Copy each line of the entries beneath that contains the word "README".

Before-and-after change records
Segment Open

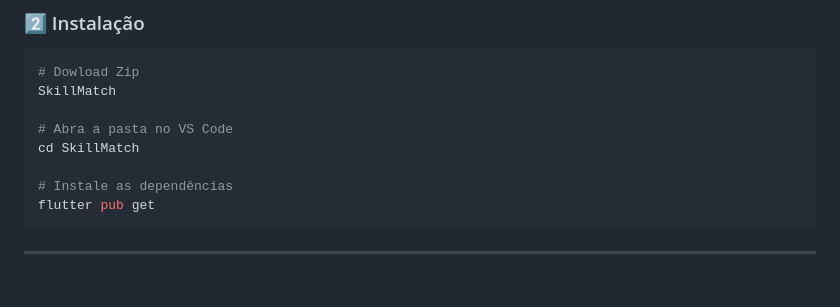
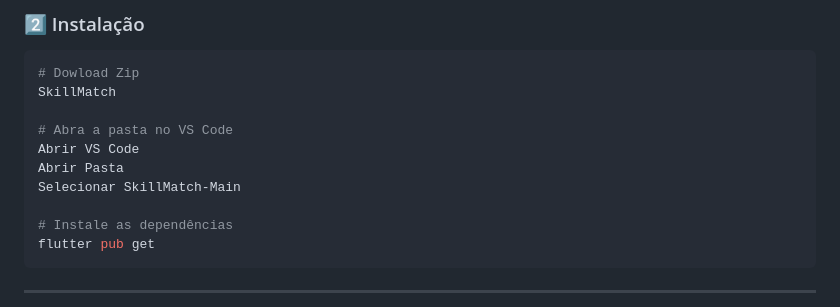
Before and after one commit to caioarlima/SkillMatch, a Markdown page: README.md, the part around the change. GitHub-like rendering; blank space fills up the shorter version.

```diff
--- a/README.md
+++ b/README.md
@@ -91,7 +91,9 @@ lib/
 SkillMatch
 
 # Abra a pasta no VS Code
-cd SkillMatch
+Abrir VS Code
+Abrir Pasta
+Selecionar SkillMatch-Main
 
 # Instale as dependências
 flutter pub get
```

Segment Closed

[Solution to this exercise]
Before and after one commit to caioarlima/SkillMatch, a Markdown page: README.md, the part around the change. GitHub-like rendering; blank space fills up the shorter version.
--- a/README.md
+++ b/README.md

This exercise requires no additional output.